Christina Kubisch, “Kopenhagen”, 2004

Luca Bergero: As director, do you think that the interest for sound art is increasing among an heterogeneous public or is it still related to experts?

Carlo Fossati: Considering the public of e/static initiatives, I can say that some shows have been appreciated by our affectionate visitors, those who follow our activity from our start. Then our public has increased, always appreciating the exhibition proposed. Talking about the experts… Who are they? Not many of them have thrown their selves into this new art, not even relevant here in Italy ! Maybe they thought about a curiosity, an exhibition of cultural snobbism that would have set in a while… But since collectors started to buy, since exhibition started to be more and more popular, then they wanted to judge and understand without know.

I though esteem Daniela Cascella as critic, for everything she did, everything she wrote and everything she’ll do and write. She’s informed, rigorous, sharp in judging and observing. She’s so serious, that she’s different from all the Italian critics and editors, they are young or not.


Steve Roden, “moon gatherers”, 2002)

Luca Bergero: Which are the principal difficulties and the bigger satisfactions in the management of e/static?

Carlo Fossati: The difficulties are many, they never lacked, they will never lack. And the engagements that must be taken in order to try to resolve them are too many, and continuously increase. Satisfactions are rarer, obviously, but real and true. I just hope that difficulties do not prevail on satisfactions, in order not to break off that equilibrium, often tenuous, who allows you to go on. I can say that the biggest satisfaction is to state that e/static is still here, after seven years, and still growing. But the fact that this project started, that something almost utopic is still living (I started everything without any certainty to succeed, lots of people expected a failure) is the greatest satisfaction, enough even if alone.

Luca Bergero: Can you anticipate something about the activity of e/static in 2006?

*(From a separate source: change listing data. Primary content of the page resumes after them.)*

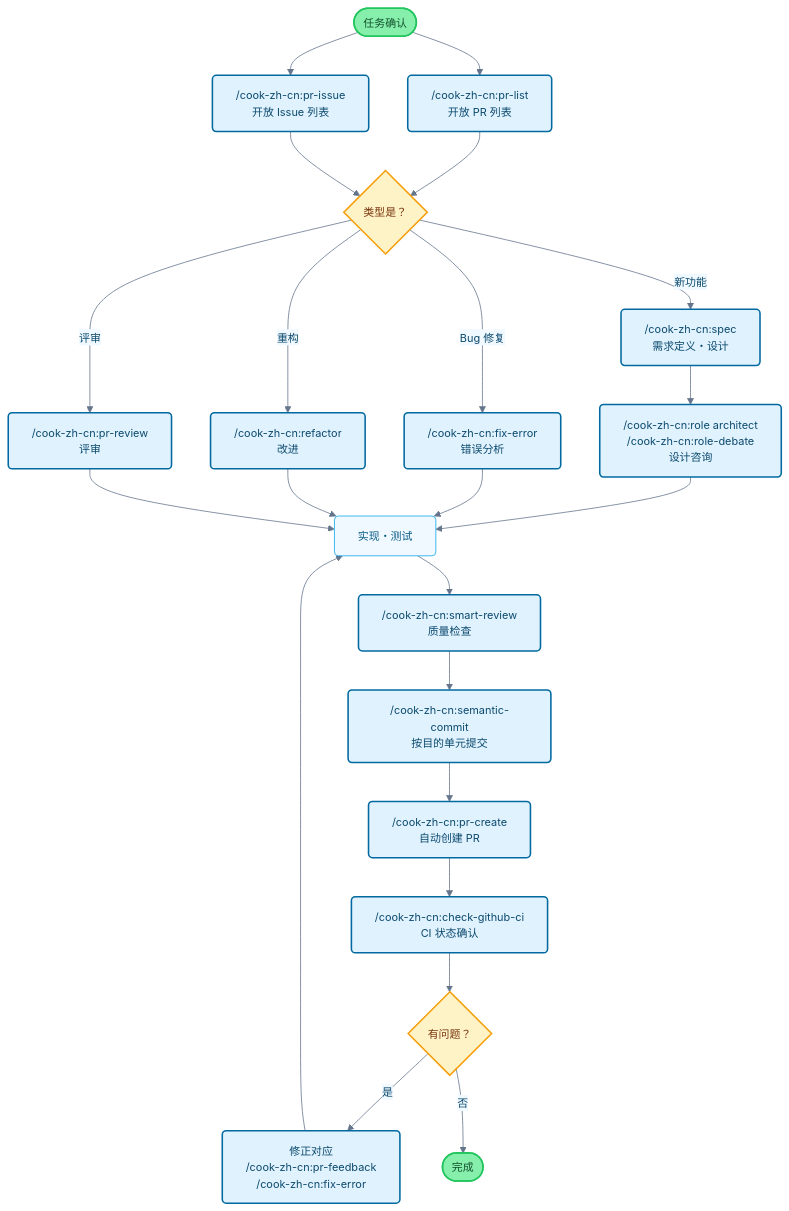
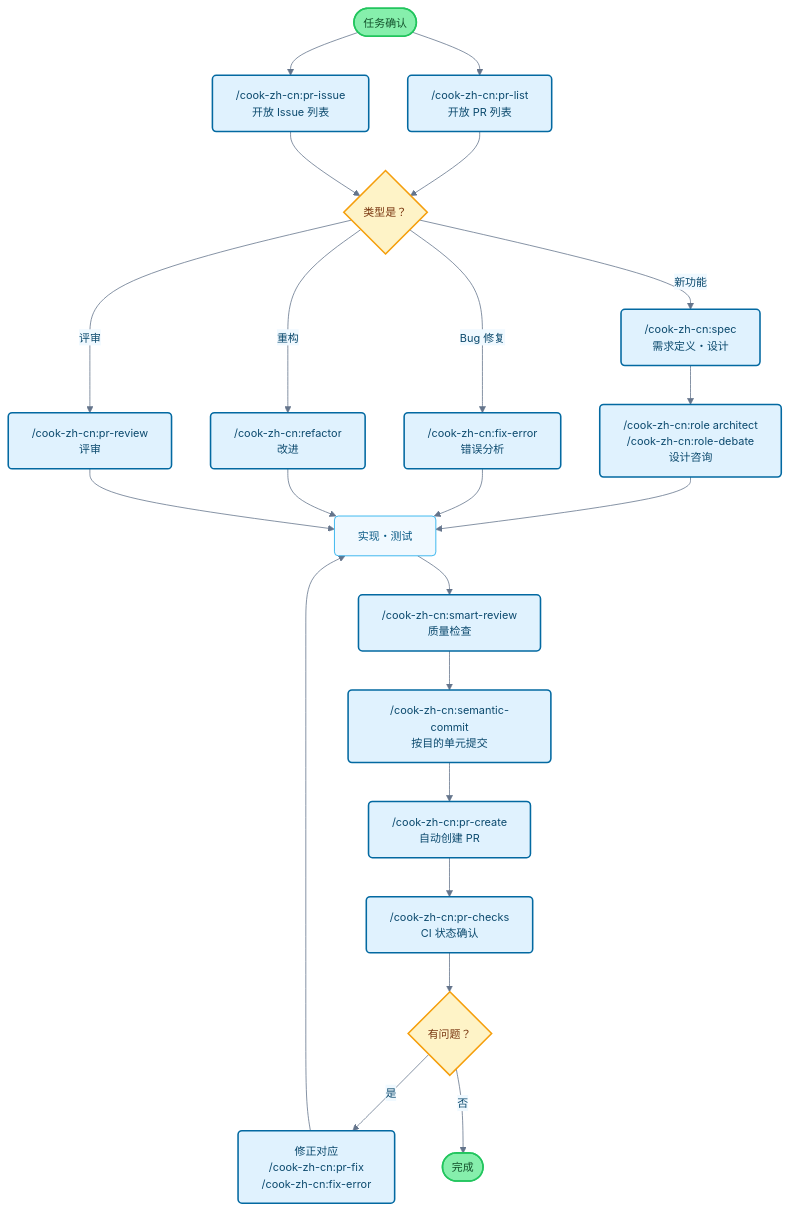
The diagram in plugins/zh-cn/README.md (wasabeef/claude-code-cookbook), drawn with Mermaid before and after one commit. The commit also changed other lines of this file and 337 other files, not shown here.

````diff
--- a/plugins/zh-cn/README.md
+++ b/plugins/zh-cn/README.md
@@ -114,42 +114,42 @@
 ```mermaid
 flowchart TB
     Start([任务确认]) --> PRList["/cook-zh-cn:pr-list<br/>开放 PR 列表"]
     Start --> PRIssue["/cook-zh-cn:pr-issue<br/>开放 Issue 列表"]
 
     PRList --> TaskType{类型是？}
     PRIssue --> TaskType
 
     TaskType -->|新功能| Plan["/cook-zh-cn:spec<br/>需求定义・设计"]
     TaskType -->|Bug 修复| Fix["/cook-zh-cn:fix-error<br/>错误分析"]
     TaskType -->|重构| Refactor["/cook-zh-cn:refactor<br/>改进"]
     TaskType -->|评审| Review["/cook-zh-cn:pr-review<br/>评审"]
 
     Plan --> Design["/cook-zh-cn:role architect<br/>/cook-zh-cn:role-debate<br/>设计咨询"]
     Design --> Implementation[实现・测试]
     Fix --> Implementation
     Refactor --> Implementation
     Review --> Implementation
 
     Implementation --> Check["/cook-zh-cn:smart-review<br/>质量检查"]
     Check --> Commit["/cook-zh-cn:semantic-commit<br/>按目的单元提交"]
     Commit --> PR["/cook-zh-cn:pr-create<br/>自动创建 PR"]
-    PR --> CI["/cook-zh-cn:check-github-ci<br/>CI 状态确认"]
+    PR --> CI["/cook-zh-cn:pr-checks<br/>CI 状态确认"]
 
     CI --> Status{有问题？}
-    Status -->|是| Feedback["修正对应<br/>/cook-zh-cn:pr-feedback<br/>/cook-zh-cn:fix-error"]
+    Status -->|是| Feedback["修正对应<br/>/cook-zh-cn:pr-fix<br/>/cook-zh-cn:fix-error"]
     Status -->|否| End([完成])
 
     Feedback --> Implementation
 
     classDef commandBox fill:#e0f2fe,stroke:#0369a1,stroke-width:2px,rx:5,ry:5,color:#0c4a6e
     classDef processBox fill:#f0f9ff,stroke:#0ea5e9,stroke-width:1px,rx:5,ry:5,color:#075985
     classDef decisionBox fill:#fef3c7,stroke:#f59e0b,stroke-width:2px,rx:5,ry:5,color:#78350f
     classDef startEnd fill:#86efac,stroke:#22c55e,stroke-width:2px,rx:20,ry:20,color:#14532d
 
     class PRList,PRIssue,Plan,Fix,Refactor,Review,Design,Check,CI,Commit,PR,Feedback commandBox
     class Implementation processBox
     class TaskType,Status decisionBox
     class Start,End startEnd
 
     %%{init: {'theme':'base', 'themeVariables': { 'primaryColor':'#e0f2fe', 'primaryTextColor':'#0c4a6e', 'primaryBorderColor':'#0369a1', 'lineColor':'#64748b', 'secondaryColor':'#f0f9ff', 'background':'#ffffff', 'mainBkg':'#ffffff', 'fontSize': '14px'}}}%%
 ```
````
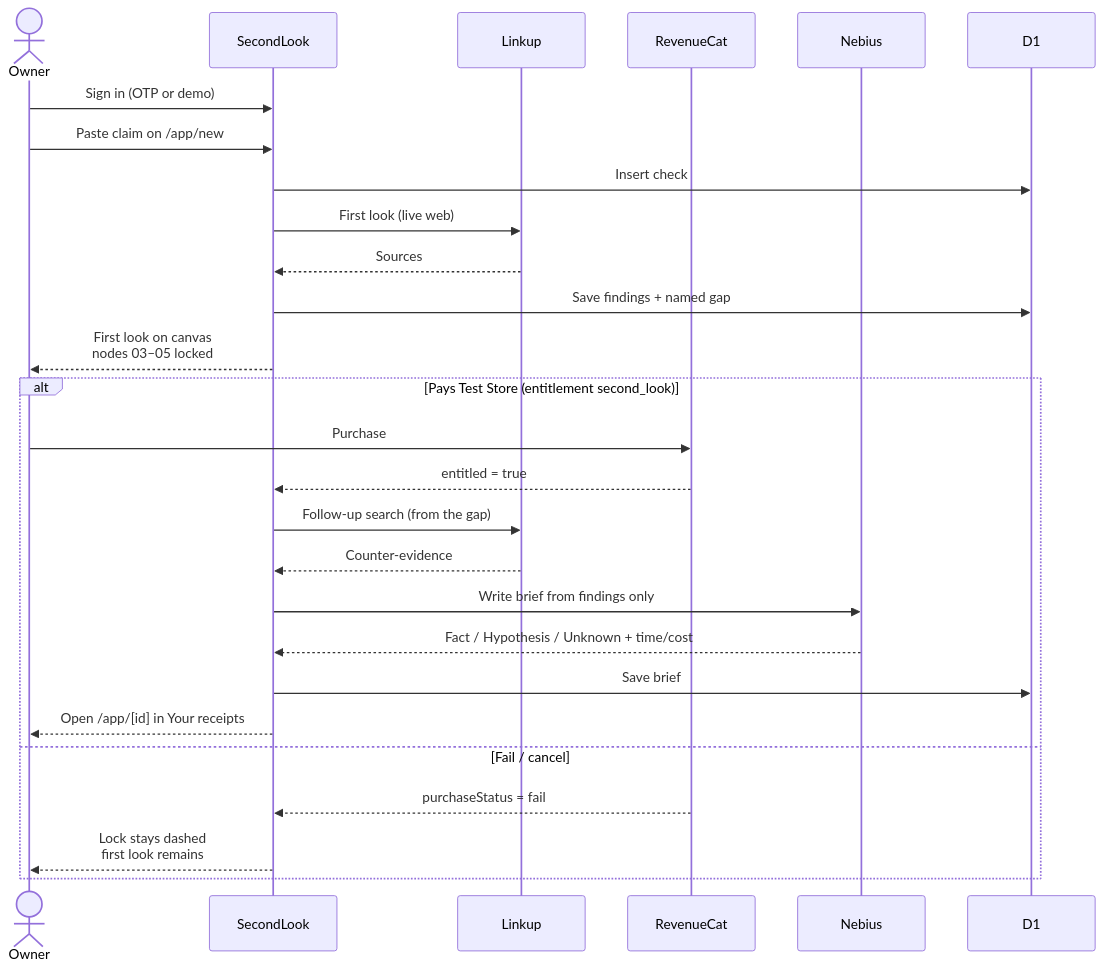
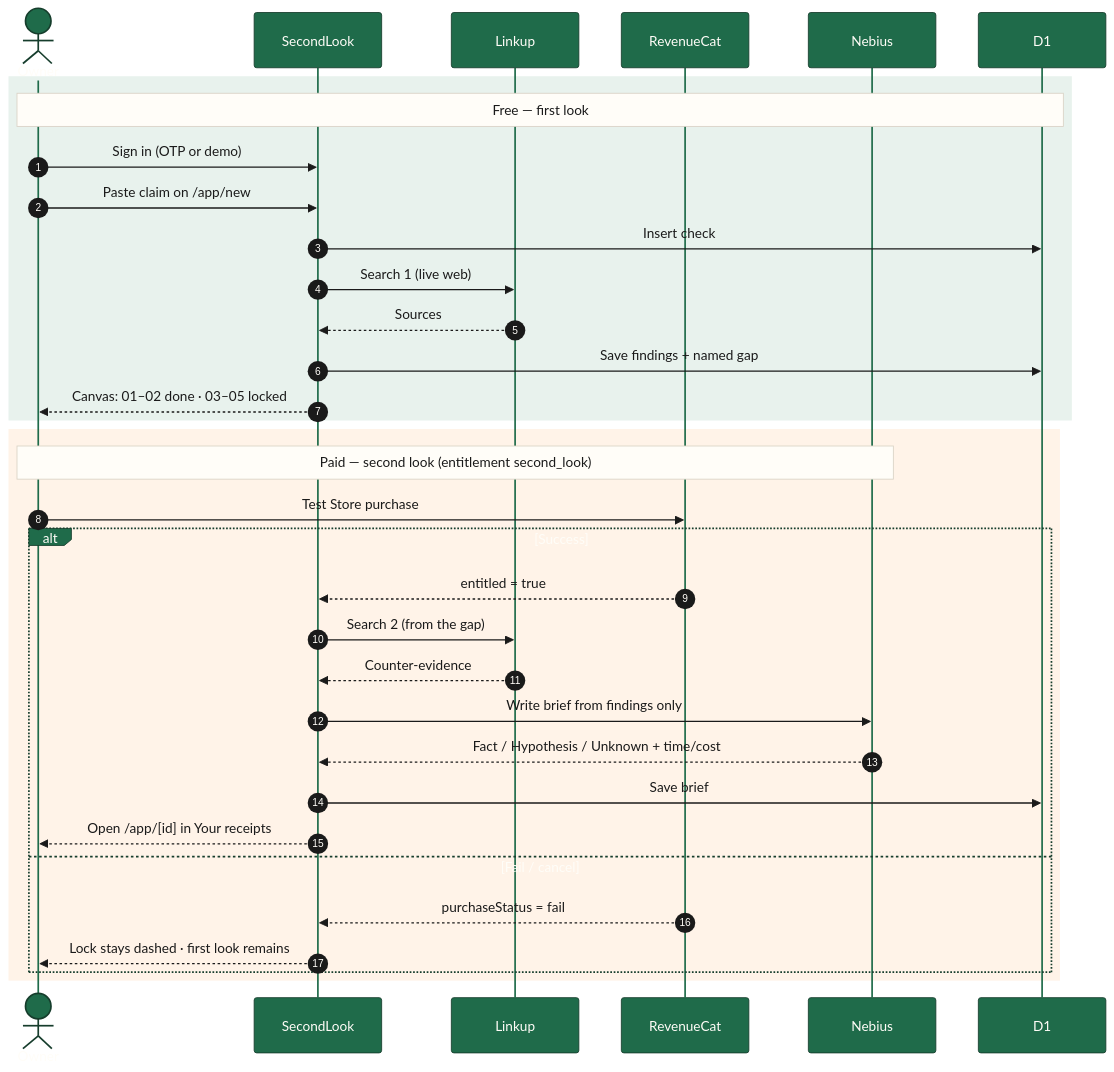
The second of 2 diagrams in README.md (JulioMCruz/SecondLook), drawn with Mermaid before and after one commit. The commit also changed other lines of this file, not shown here.

First line of the commit message:
docs: color the architecture and sequence mermaid diagrams

````diff
--- a/README.md
+++ b/README.md
@@ -94,31 +114,39 @@
 ```mermaid
+%%{init: {"theme": "base", "themeVariables": {"fontFamily": "ui-sans-serif, system-ui", "actorBkg": "#1f6b4a", "actorTextColor": "#fffdf8", "actorBorder": "#163d2c", "actorLineColor": "#1f6b4a", "signalColor": "#1a1a1a", "signalTextColor": "#1a1a1a", "noteBkgColor": "#fffdf8", "noteTextColor": "#1a1a1a", "noteBorderColor": "#d9d2c5", "activationBkgColor": "#e8f2ed", "sequenceNumberColor": "#fffdf8"}}}%%
 sequenceDiagram
+  autonumber
   actor U as Owner
   participant Web as SecondLook
   participant L as Linkup
   participant RC as RevenueCat
   participant N as Nebius
   participant DB as D1
 
-  U->>Web: Sign in (OTP or demo)
-  U->>Web: Paste claim on /app/new
-  Web->>DB: Insert check
-  Web->>L: First look (live web)
-  L-->>Web: Sources
-  Web->>DB: Save findings + named gap
-  Web-->>U: First look on canvas<br/>nodes 03–05 locked
+  rect rgb(232, 242, 237)
+    Note over U,DB: Free — first look
+    U->>Web: Sign in (OTP or demo)
+    U->>Web: Paste claim on /app/new
+    Web->>DB: Insert check
+    Web->>L: Search 1 (live web)
+    L-->>Web: Sources
+    Web->>DB: Save findings + named gap
+    Web-->>U: Canvas: 01–02 done · 03–05 locked
+  end
 
-  alt Pays Test Store (entitlement second_look)
-    U->>RC: Purchase
-    RC-->>Web: entitled = true
-    Web->>L: Follow-up search (from the gap)
-    L-->>Web: Counter-evidence
-    Web->>N: Write brief from findings only
-    N-->>Web: Fact / Hypothesis / Unknown + time/cost
-    Web->>DB: Save brief
-    Web-->>U: Open /app/[id] in Your receipts
-  else Fail / cancel
-    RC-->>Web: purchaseStatus = fail
-    Web-->>U: Lock stays dashed<br/>first look remains
+  rect rgb(255, 243, 232)
+    Note over U,N: Paid — second look (entitlement second_look)
+    U->>RC: Test Store purchase
+    alt Success
+      RC-->>Web: entitled = true
+      Web->>L: Search 2 (from the gap)
+      L-->>Web: Counter-evidence
+      Web->>N: Write brief from findings only
+      N-->>Web: Fact / Hypothesis / Unknown + time/cost
+      Web->>DB: Save brief
+      Web-->>U: Open /app/[id] in Your receipts
+    else Fail / cancel
+      RC-->>Web: purchaseStatus = fail
+      Web-->>U: Lock stays dashed · first look remains
+    end
   end
 ```
````
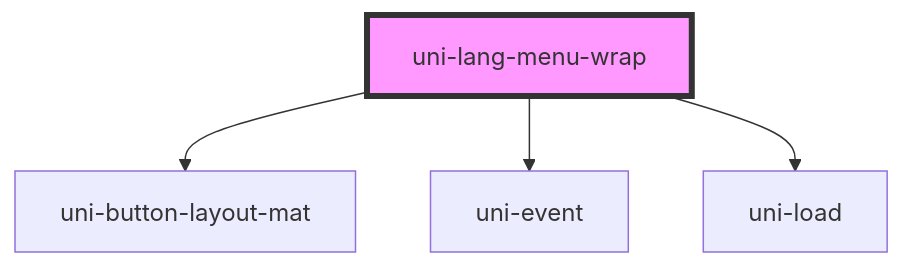
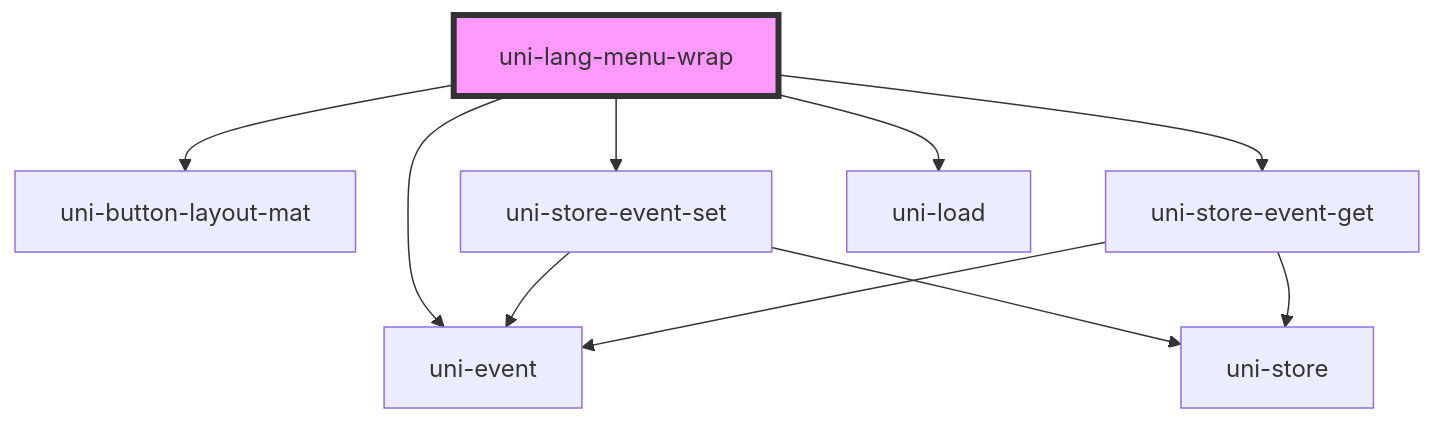
One commit to uiregex/uni-localize changed the diagram in src/lang-menu/components/wrap/readme.md. Above: the diagram before and after it, drawn with Mermaid. The commit also changed other lines of this file and 6 other files, not shown here.

````diff
--- a/src/lang-menu/components/wrap/readme.md
+++ b/src/lang-menu/components/wrap/readme.md
@@ -28,7 +30,13 @@
 ```mermaid
 graph TD;
   uni-lang-menu-wrap --> uni-button-layout-mat
   uni-lang-menu-wrap --> uni-event
+  uni-lang-menu-wrap --> uni-store-event-set
+  uni-lang-menu-wrap --> uni-store-event-get
   uni-lang-menu-wrap --> uni-load
+  uni-store-event-set --> uni-event
+  uni-store-event-set --> uni-store
+  uni-store-event-get --> uni-event
+  uni-store-event-get --> uni-store
   style uni-lang-menu-wrap fill:#f9f,stroke:#333,stroke-width:4px
 ```
````
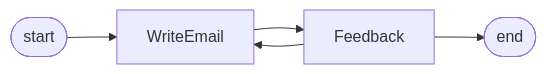
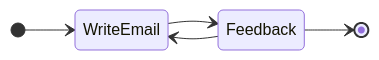
The second of 2 diagrams in tests/README.md (lars20070/deepresearcher2), drawn with Mermaid before and after one commit. The commit also changed other lines of this file and 2 other files, not shown here.

Commit message:
auto-generate Mermaid code in tests

````diff
--- a/tests/README.md
+++ b/tests/README.md
@@ -20,11 +21,8 @@
 ``` mermaid
-flowchart LR
-    Start(["start"])
-    WriteEmail
-    Feedback
-    End(["end"])
-    Start --> WriteEmail
+stateDiagram-v2
+    direction LR
+    [*] --> WriteEmail
     WriteEmail --> Feedback
     Feedback --> WriteEmail
-    Feedback --> End
+    Feedback --> [*]
 ```
````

Carlo Fossati: Akio Suzuki in February/March (exhibition inside the gallery and a route outside, in the city); Christina Kubisch in April/May; Dominique Petitgand in May/June. After the summer it’s the personal second of Miki Yui , and then we’ll change space, always in Turin , but in the Aurora district. It’s time to change, to find new stimulus and give a new form to the e/static activity. Not a revolution, but a re-foundation of course!.